TRUCK TARPING SYSTEMS
Advancements are continually being made in the manufacturing industry, particularly when it comes to truck tarping systems. Below is a recent look at some of the systems currently available in the industry. Ask us how Acadian can support you as you adapt and create new tarp systems for the market.
Deroche Canvas focuses on tarps for dump and trash trucks, dumpsters and flatbed trailers. Their woven mesh tarps are light and easy to handle, while still providing the necessary strength and durability for transporting loads.
Harp’s Tarps manufactures automatic tarp systems, with a focus on durability and ease of installation.
Pulltarps offers a variety of systems, including semi-automatic, manual and electric arm systems, front to back tarp system, weather and shade curtain systems and more. Pulltarps caters, in particular, to the open-top hauling industry.
For a more in-depth look at these truck tarping systems.
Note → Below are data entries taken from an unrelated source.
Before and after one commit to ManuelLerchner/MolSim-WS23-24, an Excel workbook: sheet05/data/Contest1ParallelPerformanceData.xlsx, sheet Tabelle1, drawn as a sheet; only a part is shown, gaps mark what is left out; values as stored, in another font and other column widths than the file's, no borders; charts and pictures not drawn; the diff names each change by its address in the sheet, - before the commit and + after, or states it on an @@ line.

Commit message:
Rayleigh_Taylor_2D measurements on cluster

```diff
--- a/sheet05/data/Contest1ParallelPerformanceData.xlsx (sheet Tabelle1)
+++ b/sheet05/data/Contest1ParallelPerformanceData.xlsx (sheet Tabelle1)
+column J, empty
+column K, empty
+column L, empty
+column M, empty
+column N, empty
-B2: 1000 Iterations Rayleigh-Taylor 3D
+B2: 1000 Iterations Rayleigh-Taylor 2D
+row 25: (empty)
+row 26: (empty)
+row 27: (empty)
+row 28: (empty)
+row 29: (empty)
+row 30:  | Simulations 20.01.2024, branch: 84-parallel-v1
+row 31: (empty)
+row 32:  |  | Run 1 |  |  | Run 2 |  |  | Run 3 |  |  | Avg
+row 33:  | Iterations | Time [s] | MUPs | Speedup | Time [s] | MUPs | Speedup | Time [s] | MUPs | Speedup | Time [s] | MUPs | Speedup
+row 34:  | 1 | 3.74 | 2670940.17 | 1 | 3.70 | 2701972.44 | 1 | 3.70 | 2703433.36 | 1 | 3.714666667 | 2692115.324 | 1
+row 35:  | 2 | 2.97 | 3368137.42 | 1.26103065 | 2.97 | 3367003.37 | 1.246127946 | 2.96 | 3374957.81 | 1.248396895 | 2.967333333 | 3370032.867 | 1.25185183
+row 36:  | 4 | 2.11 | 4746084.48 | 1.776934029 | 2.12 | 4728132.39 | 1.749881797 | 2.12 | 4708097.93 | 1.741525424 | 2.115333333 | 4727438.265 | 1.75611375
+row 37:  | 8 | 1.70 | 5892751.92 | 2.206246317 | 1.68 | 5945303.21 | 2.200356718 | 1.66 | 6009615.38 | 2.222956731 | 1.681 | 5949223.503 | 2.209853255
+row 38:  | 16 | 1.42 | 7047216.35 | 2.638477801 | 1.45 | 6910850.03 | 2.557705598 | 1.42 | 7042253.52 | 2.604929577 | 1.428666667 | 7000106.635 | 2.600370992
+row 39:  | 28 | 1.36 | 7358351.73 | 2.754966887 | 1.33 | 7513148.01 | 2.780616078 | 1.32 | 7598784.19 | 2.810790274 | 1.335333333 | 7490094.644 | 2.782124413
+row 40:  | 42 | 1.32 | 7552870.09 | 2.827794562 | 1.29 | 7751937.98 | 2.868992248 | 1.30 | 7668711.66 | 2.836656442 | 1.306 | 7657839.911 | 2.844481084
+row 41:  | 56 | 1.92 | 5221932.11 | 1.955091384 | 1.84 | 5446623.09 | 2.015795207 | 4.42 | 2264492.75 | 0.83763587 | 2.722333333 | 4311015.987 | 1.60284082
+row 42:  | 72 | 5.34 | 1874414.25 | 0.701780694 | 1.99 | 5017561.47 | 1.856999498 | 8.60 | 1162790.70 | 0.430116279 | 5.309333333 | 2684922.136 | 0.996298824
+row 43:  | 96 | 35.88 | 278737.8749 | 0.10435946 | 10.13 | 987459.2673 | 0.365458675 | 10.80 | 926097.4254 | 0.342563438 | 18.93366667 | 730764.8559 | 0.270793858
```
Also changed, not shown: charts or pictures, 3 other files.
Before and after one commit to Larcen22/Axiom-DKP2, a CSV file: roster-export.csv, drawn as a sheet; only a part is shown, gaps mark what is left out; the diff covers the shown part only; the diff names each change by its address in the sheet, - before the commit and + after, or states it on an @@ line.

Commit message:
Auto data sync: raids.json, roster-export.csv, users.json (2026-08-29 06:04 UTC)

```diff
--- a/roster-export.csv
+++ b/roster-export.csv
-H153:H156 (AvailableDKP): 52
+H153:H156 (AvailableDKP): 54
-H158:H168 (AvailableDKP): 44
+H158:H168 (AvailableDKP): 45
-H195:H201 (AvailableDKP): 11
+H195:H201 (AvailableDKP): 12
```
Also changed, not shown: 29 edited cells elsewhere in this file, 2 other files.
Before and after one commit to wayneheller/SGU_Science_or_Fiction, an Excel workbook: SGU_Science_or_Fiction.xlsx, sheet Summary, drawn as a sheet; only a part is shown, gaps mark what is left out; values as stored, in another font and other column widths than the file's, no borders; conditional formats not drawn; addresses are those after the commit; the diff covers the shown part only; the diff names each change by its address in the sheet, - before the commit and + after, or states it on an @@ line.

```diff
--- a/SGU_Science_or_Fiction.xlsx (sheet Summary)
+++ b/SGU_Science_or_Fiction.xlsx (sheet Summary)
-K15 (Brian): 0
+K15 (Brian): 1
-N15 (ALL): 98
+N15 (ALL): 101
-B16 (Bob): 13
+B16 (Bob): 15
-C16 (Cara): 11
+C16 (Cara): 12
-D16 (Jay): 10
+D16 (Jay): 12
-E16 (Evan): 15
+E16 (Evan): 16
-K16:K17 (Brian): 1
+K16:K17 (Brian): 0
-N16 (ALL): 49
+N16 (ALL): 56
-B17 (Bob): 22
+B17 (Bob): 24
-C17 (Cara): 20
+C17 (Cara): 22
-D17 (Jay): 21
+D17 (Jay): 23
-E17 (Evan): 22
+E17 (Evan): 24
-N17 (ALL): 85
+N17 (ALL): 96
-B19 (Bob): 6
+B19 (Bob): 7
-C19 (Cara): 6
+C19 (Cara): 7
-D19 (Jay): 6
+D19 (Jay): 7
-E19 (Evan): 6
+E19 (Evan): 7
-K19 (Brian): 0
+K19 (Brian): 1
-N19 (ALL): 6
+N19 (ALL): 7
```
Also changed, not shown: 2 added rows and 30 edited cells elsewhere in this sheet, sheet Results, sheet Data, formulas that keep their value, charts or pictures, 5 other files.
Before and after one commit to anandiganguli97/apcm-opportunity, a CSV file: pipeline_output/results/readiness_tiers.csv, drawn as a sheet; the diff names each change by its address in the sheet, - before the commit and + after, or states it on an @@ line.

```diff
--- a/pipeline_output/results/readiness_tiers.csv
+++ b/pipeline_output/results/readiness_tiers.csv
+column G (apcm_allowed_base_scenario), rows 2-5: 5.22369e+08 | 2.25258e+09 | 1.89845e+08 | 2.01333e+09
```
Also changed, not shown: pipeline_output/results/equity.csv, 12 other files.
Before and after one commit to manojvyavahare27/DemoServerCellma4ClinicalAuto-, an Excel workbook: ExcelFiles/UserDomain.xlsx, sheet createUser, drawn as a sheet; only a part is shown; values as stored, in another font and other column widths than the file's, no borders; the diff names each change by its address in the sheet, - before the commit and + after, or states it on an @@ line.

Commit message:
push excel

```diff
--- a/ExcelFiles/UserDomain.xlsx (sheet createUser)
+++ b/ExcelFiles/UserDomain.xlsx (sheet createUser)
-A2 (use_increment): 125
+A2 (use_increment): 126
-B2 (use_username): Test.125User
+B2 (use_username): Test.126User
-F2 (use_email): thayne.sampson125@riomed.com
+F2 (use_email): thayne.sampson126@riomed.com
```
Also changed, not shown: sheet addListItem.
The name of TarpStop’s rolling tarp system, FasTrack, partly describes it. Like competitors’ products, it has a metal framework that supports a tarpaulin that forms sides and a top over a trailer’s bed. The structure’s attached to a forward bulkhead and to a rear frame. Some have a fold-down curtain at the rear.
The vertical frames are mounted on wheels that roll in tracks, allowing the entire structure to be moved forward or rearward, tarp and all, like an accordion.
Working from the trailer’s deck or alongside on the ground, one person can fold or deploy the system in a couple of minutes. Part of closing it involves stretching the fabric tight with winch-type tensioners built into the sides at the front or back.
The tracks and vertical members are slightly cantilevered outside a trailer’s edges, so loads as wide as the trailer’s bed can be hauled. That the structures protrude to either side is OK under federal width laws because the systems are considered safety devices, says Jeff Boyd, director of sales at Aero Industries, maker of the Conestoga 2 and Conestoga XP systems.
A rolling tarp completely eliminates the handling of individual tarps and reduces the need to climb onto and off of a trailer, making injuries less likely. Some fleets are equipping a portion of their trailers with rolling tarps and assigning those to older drivers, says Tim Demonte, business development manager at Quick Draw Tarpaulin Systems.
One drawback is that rolling tarps cannot accommodate over-width loads. Theoretically the system could be rolled all the way forward and tied against the bulkhead’s corners so it’s out of the way. But this would have to be done carefully or the structure could be damaged by wind, so Aero, for one, does not recommend it, Boyd says.
Another downside is weight and cost. A rolling tarp system weighs 1,500 to 2,000 pounds, depending on a trailer’s length and a system’s make and model, and costs $13,000 to $15,000. Even with discounts for volume purchases, those penalties explain why they are on a minority of flatbeds — perhaps 25%, says Westhke at TarpStop.